Version comparison data:
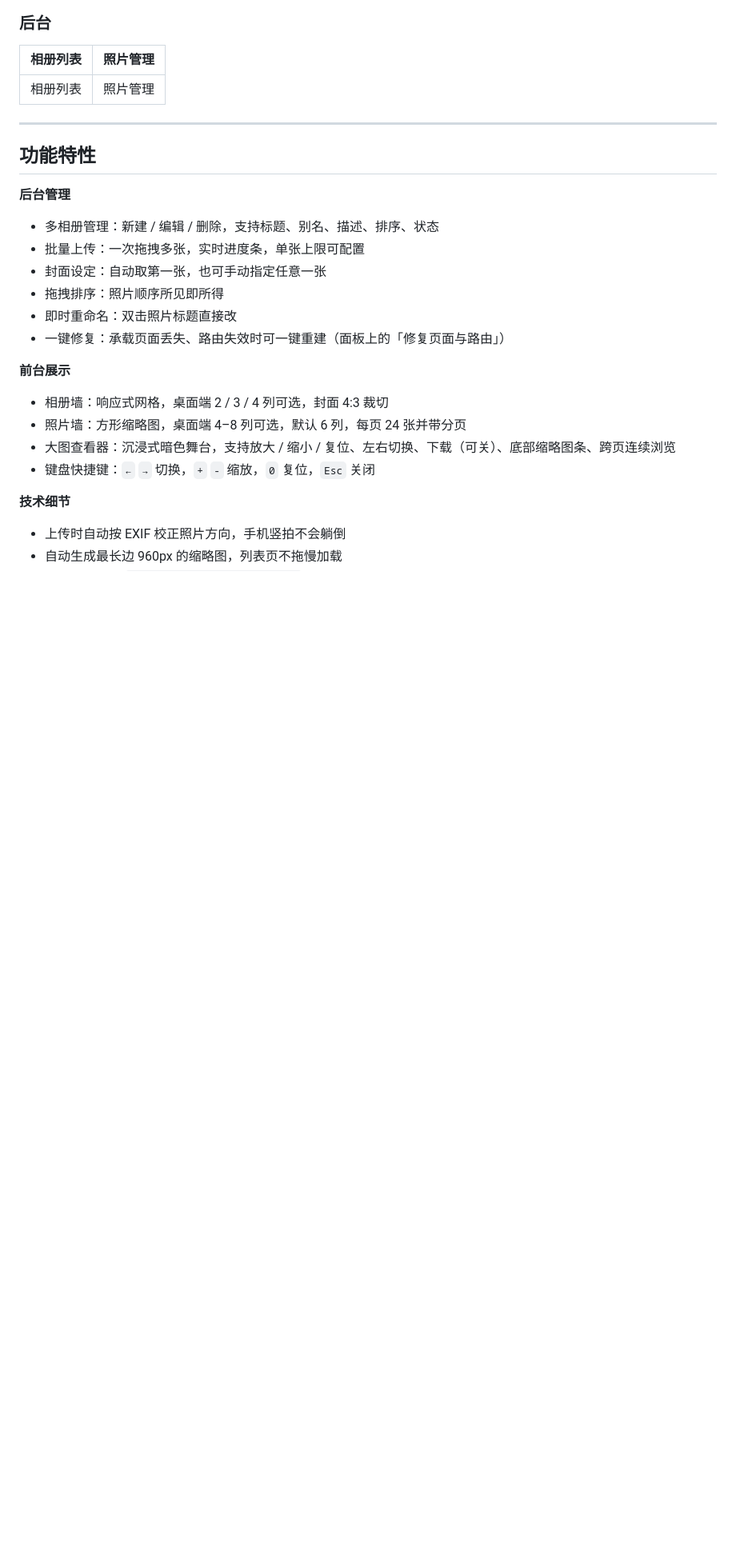
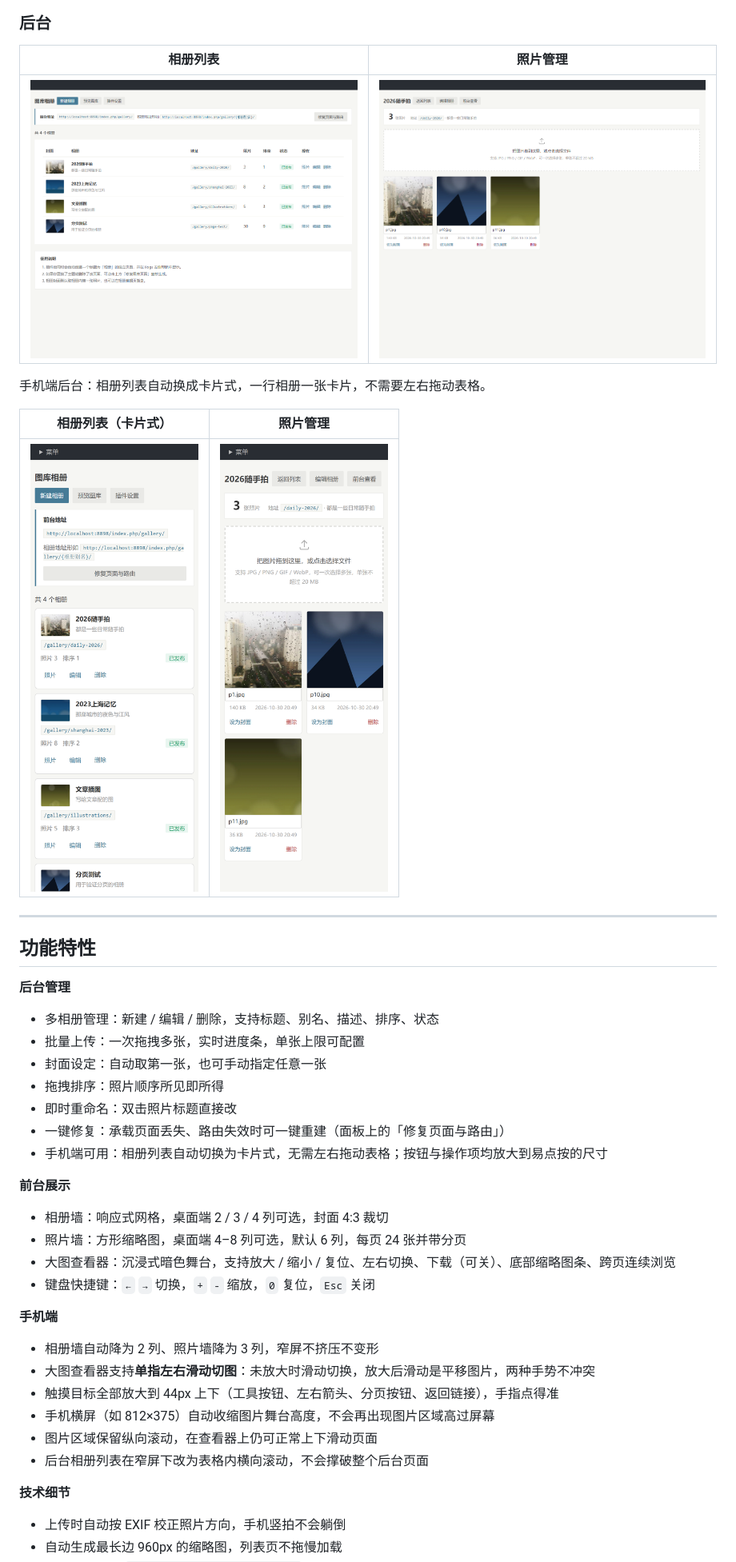
Before and after one commit to xiguacaizimi/IlGallery, a Markdown page: README.md, the part around one of its changes. Shown at 80% size. GitHub-like rendering; pictures changed too: screenshots/admin-mobile-list.png (added), screenshots/admin-mobile-photos.png (added); blank space fills up the shorter version.

```diff
--- a/README.md
+++ b/README.md
@@ -26,7 +34,13 @@
 
 | 相册列表 | 照片管理 |
 | ---- | ---- |
-| 相册列表 | 照片管理 |
+| ![相册列表](./screenshots/admin-albums.png) | ![照片管理](./screenshots/admin-photos.png) |
+
+手机端后台：相册列表自动换成卡片式，一行相册一张卡片，不需要左右拖动表格。
+
+| 相册列表（卡片式） | 照片管理 |
+| --- | --- |
+| <img src="./screenshots/admin-mobile-list.png" width="260" alt="手机后台相册列表"> | <img src="./screenshots/admin-mobile-photos.png" width="260" alt="手机后台照片管理"> |
 
 ---
 
@@ -40,6 +54,7 @@
 - 拖拽排序：照片顺序所见即所得
 - 即时重命名：双击照片标题直接改
 - 一键修复：承载页面丢失、路由失效时可一键重建（面板上的「修复页面与路由」）
+- 手机端可用：相册列表自动切换为卡片式，无需左右拖动表格；按钮与操作项均放大到易点按的尺寸
 
 **前台展示**
 
@@ -47,6 +62,15 @@
 - 照片墙：方形缩略图，桌面端 4–8 列可选，默认 6 列，每页 24 张并带分页
 - 大图查看器：沉浸式暗色舞台，支持放大 / 缩小 / 复位、左右切换、下载（可关）、底部缩略图条、跨页连续浏览
 - 键盘快捷键：`←` `→` 切换，`+` `-` 缩放，`0` 复位，`Esc` 关闭
+
+**手机端**
+
+- 相册墙自动降为 2 列、照片墙降为 3 列，窄屏不挤压不变形
+- 大图查看器支持**单指左右滑动切图**：未放大时滑动切换，放大后滑动是平移图片，两种手势不冲突
+- 触摸目标全部放大到 44px 上下（工具按钮、左右箭头、分页按钮、返回链接），手指点得准
+- 手机横屏（如 812×375）自动收缩图片舞台高度，不会再出现图片区域高过屏幕
+- 图片区域保留纵向滚动，在查看器上仍可正常上下滑动页面
+- 后台相册列表在窄屏下改为表格内横向滚动，不会撑破整个后台页面
 
 **技术细节**
 
```
Also changed, not shown: other parts of README.md (+10 -2 lines), CHANGELOG.md (+18 -0 lines), 3 other files.
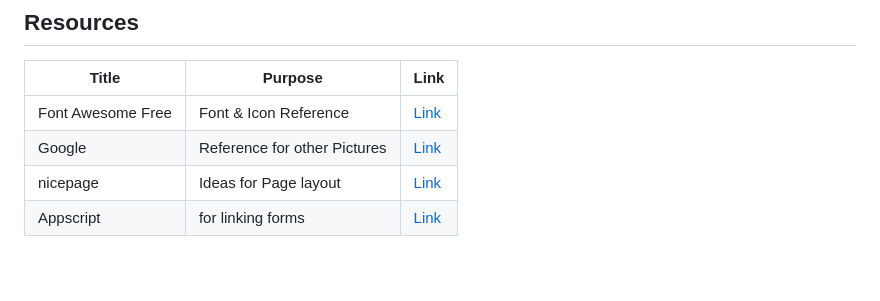
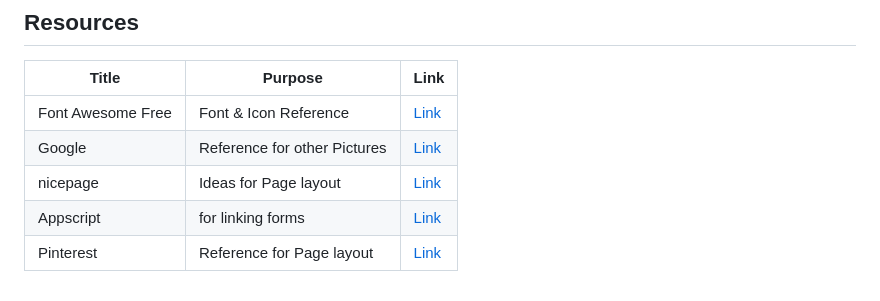
Before and after one commit to yram-nna12/WD-Final-Activity, a Markdown page: readme.md, the part around one of its changes. Rendered like a GitHub page.

Commit message:
docs (README) : Updated and added details

```diff
--- a/readme.md
+++ b/readme.md
@@ -109,3 +103,4 @@ Your feedback is valuable! If you have any questions, suggestions, or would like
 | Google | Reference for other Pictures | [Link](https://www.google.com/webhp?hl=en&sa=X&ved=0ahUKEwi0-Za1kIGHAxX_QfUHHfumBSIQPAgJ) |
 | nicepage | Ideas for Page layout | [Link](https://nicepage.com/) |
 | Appscript | for linking forms | [Link](https://script.google.com/home) |
+| Pinterest |Reference for Page layout | [Link](https://ph.pinterest.com/) |
```
Also changed, not shown: other parts of readme.md (+8 -14 lines).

**Problem to work on:**
Gather from the entries above all lines that include the string "added".

**Response area:**
Before and after one commit to xiguacaizimi/IlGallery, a Markdown page: README.md, the part around one of its changes. Shown at 80% size. GitHub-like rendering; pictures changed too: screenshots/admin-mobile-list.png (added), screenshots/admin-mobile-photos.png (added); blank space fills up the shorter version.
docs (README) : Updated and added details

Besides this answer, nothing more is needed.